Elections in the United States: calm after the storm Alfonso Cuenca Miranda es letrado de las Cortes Generales

17/11/2016

 

With reference to the pretended surprising nature of the result, this has to be qualified considering, first of all, that both contenders were the worst candidates that their respective parties could select to compete with the particular opponent and, ultimately, to clinch the victory (in the end, one had to prevail upon the other, but even in this respect, the majority of the votes obtained by Trump in the electoral college is counterbalanced with the majority of popular votes that the Democratic candidate got).

Secondly, it should not be forgotten that the Republican Party had the benefit of the burnout of the rival after two Democratic terms. Since the approval of the XXII Amendment that restricts the presidential terms to two in 1951, after a 8-year Administration of a single hue (which has occurred eight times) , always, except for one occasion (the 1988 election), there has been alternation, a candidate of the other party has clinched the victory. Moreover, today (for some years actually) the conservatives are the favourite party of the American citizens: to the majority in both Federal Chambers is added the fact that 33 Governors of the States belong to the party of the elephant (against 16 Democrats), both chambers being republican in 32 states (against 13 of the opposite party), and, what is more striking, both factors match in 25 states (the so called trifecta), only by 6 with reference to the Democrats.

Eventually, against what has been published, especially by the Old Continent media, the alleged populism embodied by Trump is linked to a stream of deep tradition in the American political history. Thereby, the so-called “progressivism” that ruled the American political history between the late 19th century and the first third of the 20th century and that had elements of populist nature whilst it denounced the aloofness of citizens on the part of the political and economic power circles, was crucial. The interesting thing about the case is that said movement, which gathered a broad diversity of sectors, ended by permeating the agenda of the two big parties, giving rise to the adoption of significant reforms, among which the introduction of primary elections, the popular election of the Senators and the women’s suffrage can be quoted.

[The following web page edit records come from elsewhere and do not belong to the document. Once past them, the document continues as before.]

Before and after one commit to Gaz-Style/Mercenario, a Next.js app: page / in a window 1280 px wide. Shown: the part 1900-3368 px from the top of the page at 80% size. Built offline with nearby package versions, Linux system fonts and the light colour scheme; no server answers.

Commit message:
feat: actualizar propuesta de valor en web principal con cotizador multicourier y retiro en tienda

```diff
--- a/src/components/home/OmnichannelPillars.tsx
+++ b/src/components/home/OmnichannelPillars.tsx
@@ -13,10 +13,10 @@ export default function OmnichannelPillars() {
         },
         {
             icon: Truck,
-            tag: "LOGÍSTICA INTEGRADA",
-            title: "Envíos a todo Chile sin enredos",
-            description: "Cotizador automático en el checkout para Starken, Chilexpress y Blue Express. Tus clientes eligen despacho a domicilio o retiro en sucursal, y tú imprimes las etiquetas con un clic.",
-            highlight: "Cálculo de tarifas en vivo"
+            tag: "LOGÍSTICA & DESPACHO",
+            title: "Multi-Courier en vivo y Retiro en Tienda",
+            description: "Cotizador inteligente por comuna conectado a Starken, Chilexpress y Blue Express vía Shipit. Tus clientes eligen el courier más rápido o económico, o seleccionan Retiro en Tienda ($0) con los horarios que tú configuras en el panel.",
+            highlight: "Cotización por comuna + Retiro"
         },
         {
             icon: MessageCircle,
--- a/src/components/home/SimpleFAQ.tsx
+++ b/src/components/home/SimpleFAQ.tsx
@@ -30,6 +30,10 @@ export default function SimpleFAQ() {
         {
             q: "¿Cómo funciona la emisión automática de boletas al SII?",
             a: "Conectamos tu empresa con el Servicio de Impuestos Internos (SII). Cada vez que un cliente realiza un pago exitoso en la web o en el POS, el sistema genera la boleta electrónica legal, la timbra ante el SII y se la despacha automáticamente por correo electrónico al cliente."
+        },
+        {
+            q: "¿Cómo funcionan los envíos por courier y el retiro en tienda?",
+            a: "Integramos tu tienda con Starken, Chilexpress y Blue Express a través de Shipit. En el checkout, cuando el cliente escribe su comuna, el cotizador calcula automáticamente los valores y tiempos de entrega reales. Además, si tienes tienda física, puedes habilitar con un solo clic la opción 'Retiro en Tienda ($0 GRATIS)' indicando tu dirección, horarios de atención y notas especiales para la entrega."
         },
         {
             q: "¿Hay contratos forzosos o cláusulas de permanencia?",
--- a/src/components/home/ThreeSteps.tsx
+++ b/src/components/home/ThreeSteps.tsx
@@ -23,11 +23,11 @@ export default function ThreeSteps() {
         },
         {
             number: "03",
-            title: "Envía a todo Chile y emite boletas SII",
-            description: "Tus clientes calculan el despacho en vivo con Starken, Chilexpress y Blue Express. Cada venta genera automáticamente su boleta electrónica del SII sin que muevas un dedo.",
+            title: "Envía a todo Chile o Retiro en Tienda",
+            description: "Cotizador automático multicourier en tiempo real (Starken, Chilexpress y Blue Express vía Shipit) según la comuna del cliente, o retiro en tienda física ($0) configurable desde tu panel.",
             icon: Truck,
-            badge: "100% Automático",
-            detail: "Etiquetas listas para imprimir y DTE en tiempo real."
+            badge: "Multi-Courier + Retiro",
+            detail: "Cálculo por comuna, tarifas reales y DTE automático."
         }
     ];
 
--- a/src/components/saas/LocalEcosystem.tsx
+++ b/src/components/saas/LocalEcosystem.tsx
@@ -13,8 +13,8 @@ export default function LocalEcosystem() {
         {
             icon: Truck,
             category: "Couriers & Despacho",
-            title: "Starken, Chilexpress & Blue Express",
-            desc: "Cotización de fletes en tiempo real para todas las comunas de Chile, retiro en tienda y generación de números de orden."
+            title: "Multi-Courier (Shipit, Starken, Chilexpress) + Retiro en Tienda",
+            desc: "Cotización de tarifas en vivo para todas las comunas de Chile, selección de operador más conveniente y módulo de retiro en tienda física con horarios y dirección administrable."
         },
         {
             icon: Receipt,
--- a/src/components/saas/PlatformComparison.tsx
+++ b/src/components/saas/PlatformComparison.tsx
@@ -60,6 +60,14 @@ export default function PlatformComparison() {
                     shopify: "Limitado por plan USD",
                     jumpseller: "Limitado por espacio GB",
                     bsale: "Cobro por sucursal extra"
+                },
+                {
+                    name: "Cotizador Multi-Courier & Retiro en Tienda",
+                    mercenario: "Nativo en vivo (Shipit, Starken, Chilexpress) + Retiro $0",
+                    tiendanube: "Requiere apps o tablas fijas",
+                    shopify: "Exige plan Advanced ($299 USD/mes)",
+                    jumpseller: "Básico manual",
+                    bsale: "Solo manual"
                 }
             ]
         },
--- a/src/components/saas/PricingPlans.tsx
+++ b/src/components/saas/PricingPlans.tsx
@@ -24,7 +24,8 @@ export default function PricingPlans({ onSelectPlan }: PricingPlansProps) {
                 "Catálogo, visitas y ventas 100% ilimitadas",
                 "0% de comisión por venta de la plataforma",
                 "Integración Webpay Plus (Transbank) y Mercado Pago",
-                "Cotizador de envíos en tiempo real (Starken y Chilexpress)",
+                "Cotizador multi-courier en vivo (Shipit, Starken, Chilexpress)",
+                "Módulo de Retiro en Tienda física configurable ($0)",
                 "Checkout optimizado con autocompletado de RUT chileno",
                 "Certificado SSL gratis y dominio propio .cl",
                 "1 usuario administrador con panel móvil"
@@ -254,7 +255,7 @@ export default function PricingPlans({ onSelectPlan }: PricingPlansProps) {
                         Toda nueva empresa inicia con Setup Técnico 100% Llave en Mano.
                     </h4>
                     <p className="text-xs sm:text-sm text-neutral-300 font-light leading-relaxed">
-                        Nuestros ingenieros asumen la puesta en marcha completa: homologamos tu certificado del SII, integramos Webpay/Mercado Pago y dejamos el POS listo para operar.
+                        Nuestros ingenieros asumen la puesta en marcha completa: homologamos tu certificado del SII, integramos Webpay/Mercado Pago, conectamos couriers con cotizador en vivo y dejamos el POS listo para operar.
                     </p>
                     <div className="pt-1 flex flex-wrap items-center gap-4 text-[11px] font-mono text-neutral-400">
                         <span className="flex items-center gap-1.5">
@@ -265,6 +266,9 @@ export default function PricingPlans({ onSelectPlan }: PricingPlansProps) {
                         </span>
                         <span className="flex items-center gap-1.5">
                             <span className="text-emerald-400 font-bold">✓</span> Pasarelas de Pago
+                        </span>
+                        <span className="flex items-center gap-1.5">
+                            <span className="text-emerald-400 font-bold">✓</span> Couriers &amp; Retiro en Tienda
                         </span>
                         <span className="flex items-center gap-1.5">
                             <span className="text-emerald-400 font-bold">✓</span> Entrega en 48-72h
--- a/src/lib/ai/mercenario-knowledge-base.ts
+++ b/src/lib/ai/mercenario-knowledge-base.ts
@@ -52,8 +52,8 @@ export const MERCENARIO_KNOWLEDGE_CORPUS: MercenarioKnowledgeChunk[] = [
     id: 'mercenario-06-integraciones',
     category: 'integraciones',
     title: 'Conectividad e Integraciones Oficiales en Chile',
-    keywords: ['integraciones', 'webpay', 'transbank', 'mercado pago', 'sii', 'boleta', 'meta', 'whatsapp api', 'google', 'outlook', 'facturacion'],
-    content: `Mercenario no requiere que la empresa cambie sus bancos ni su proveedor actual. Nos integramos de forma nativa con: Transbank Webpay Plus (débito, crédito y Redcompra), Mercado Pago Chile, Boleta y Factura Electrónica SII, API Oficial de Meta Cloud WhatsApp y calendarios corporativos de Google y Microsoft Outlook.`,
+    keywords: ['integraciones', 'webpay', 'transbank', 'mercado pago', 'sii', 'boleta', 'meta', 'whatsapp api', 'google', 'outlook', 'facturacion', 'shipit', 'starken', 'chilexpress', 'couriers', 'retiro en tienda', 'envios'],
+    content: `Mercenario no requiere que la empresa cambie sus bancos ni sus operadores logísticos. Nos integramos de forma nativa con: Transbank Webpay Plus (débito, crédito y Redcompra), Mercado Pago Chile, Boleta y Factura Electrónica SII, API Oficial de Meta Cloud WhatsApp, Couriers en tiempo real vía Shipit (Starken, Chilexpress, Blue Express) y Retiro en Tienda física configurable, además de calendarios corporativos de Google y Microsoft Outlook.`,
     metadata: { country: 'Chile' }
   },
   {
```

Moreover, as a soothing element against the apocalyptic prophecies heard these days, it should be remembered that it is not rare that initially revolutionary candidates have tempered in good grade their speech once the Pennsylvania Avenue was occupied. Such have been the cases of Presidents like Jackson, Nixon, Reagan or even Obama. The very configuration of the American campaign is not alien to this, ruthless exercise of competition (the highest cucaña in the world) where practically everything is valid to reach the objective.

Yet, the most meaningful factor is certainly the wise check and balances system, designed by the 1787 constituents. Even  if the 45th president of the Union wanted to carry his most discussed proposals on, there are notable curbs and counterweights that would jeopardize a good deal of said agenda, reality that imposes, ultimately, a constant negotiation (bargaining) between the different powers. Setting the important limitation and guarantee that means the existence of a more than prestigious Supreme Court and the major restriction that the power of the States implies in a federal system aside, the main counterweight is the Congress.

The articulation of what Loewenstein called “interdependence by coordination” by the fathers of Philadelphia entails that the power does not solely reside in any centre, but that even all participate in the particular field of the others. So, it should be remembered that the legislative agenda, unlike our parliamentary systems, is ruled by the Congress without the Executive having a formal role (except for a veto that can even be lifted), that most of the programmes of the Government depend on the corresponding approval of financial funds, a competence reserved to the Congress (with a leading role of the House of Representatives), that the ratification of the International Treaties requires the approval by 2/3 of the Senate, that the declaration of war demands the approval by both Chambers, or that the main designations of the Executive require, if anything, the assent (by a simple majority) of the Upper House. All this explains that Kennedy, already as a president, could affirm that while being a Congressman (he acted as representative and senator for 14 years), he had never been conscious of the importance of the Congress.

The fact that both Chambers appear ruled by the Republican Party is no guarantee that the instructions coming from the White House will be complied. The very configuration of the party system and the duty of the parliamentarians pay for it, to which the fact that the Republican Party differs from currently being a homogeneous block can be added. Moreover, the fact that the Democrat minority will always have a significant blocking capacity, especially in the Senate, where the Republicans have not obtained the magic number of 60 seats that avoids the illustrious filibusterism, true touchstone of the American political system that obligates measures of certain transcendence to necessarily count on the bi-partisan agreement.

The “founding fathers” kept in mind the figure of the king George (III), to whom the main responsibility of the grievances received by the colonies was attributed to, so his spectrum overflew the design of the new system. A system designed to be stronger than men. When Trump is sworn in on the stairs of the Capitol next 20th January that truth, concreted day by day for over 200 years, will have begun to unfold again.

Translated into English by Clara Ayuso